Verizon ( brings back an unlimited data plan. )
Starting Monday, Verizon customers can get unlimited data, talk and text for $80.
The company says the new launch plan also includes up to 10GB of mobile hotspot usage, as well as calls and texts to Mexico and Canada. It will also allow customers to stream unlimited HD video, thumbing its nose at T-Mobile’s controversial practice of reducing video quality for some of its unlimited data customers.
Although the new Verizon plan promises “fast LTE speeds,” those who use a lot of data could suffer. The company said that after a customer uses 22GB of data on a line during a billing cycle, they “can prioritize usage over other customers in the event of network congestion.” . This has become a common practice on all networks offering unlimited data plans.
Related: T-Mobile and Sprint Offer New ‘Unlimited’ Data Plans – Sort of
Verizon first eliminated its version of the unlimited usage plan in 2011, following similar decisions by other major wireless carriers.
But companies have gradually relaunched these projects.
Verizon first overhauled its data usage plans last summer by introducing a new “Safety Mode” plan. Technically, this gave customers access to unlimited data, but they were subject to very slow speeds after going through their allocated data.

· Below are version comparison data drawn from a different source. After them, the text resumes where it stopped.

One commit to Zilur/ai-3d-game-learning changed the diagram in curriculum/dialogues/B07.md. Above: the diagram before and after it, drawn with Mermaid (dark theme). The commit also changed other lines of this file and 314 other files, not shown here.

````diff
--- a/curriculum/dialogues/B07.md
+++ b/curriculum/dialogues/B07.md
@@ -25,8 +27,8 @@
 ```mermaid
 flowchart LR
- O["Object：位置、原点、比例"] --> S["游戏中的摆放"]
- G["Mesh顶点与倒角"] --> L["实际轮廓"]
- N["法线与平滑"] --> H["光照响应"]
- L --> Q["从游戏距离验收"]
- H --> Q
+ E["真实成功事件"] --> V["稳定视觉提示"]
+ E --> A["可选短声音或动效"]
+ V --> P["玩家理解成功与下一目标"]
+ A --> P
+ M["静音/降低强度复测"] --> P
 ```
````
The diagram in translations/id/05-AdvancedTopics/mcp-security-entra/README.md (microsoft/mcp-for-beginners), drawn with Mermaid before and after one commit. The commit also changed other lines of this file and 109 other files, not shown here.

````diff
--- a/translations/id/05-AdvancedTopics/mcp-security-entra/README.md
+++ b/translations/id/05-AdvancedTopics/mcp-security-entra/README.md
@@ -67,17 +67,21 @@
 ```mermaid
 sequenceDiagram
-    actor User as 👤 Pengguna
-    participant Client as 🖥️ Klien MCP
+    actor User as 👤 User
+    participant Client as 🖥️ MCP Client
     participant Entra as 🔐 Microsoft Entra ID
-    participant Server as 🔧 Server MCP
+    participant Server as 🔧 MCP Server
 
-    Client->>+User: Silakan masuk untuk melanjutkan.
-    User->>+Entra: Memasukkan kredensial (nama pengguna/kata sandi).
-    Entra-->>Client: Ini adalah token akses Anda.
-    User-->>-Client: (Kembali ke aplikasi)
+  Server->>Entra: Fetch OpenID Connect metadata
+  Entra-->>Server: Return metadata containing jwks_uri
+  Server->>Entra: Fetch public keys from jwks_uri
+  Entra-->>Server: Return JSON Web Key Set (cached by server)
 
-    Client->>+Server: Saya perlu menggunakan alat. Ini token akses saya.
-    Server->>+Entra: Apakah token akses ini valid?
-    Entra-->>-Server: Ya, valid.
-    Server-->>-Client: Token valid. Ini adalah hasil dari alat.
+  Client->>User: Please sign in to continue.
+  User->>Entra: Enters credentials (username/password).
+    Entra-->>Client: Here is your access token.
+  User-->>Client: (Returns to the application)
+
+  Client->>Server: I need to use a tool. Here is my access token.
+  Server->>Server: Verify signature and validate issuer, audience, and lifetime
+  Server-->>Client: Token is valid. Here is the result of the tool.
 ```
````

AT&T also waived overage fees for customers in September. Like Verizon, AT&T limits customers’ speeds once they reach the data limit of their plans. The company brought back unlimited plans earlier last year, but they’re only available to households with both AT&T’s wireless phone service and DirecTV or U-Verse TV.
Meanwhile, competitors T Mobile ( And )Sprint ( have made their own offers to attract customers looking for “unlimited data” plans. )
Almost all New York City subways have cell service
Last August, Sprint began offering a plan giving customers unlimited talk, text, and high-speed data for $60 for the first line, $40 for the next, and $30 for each additional line up to 10.
T-Mobile’s plan, announced the same day as Sprint’s, charged $70 per month for the first line, the second was $50, and additional lines cost just $20, up to eight lines.
CNNMoney (New York) First published February 12, 2017: 7:03 p.m. ET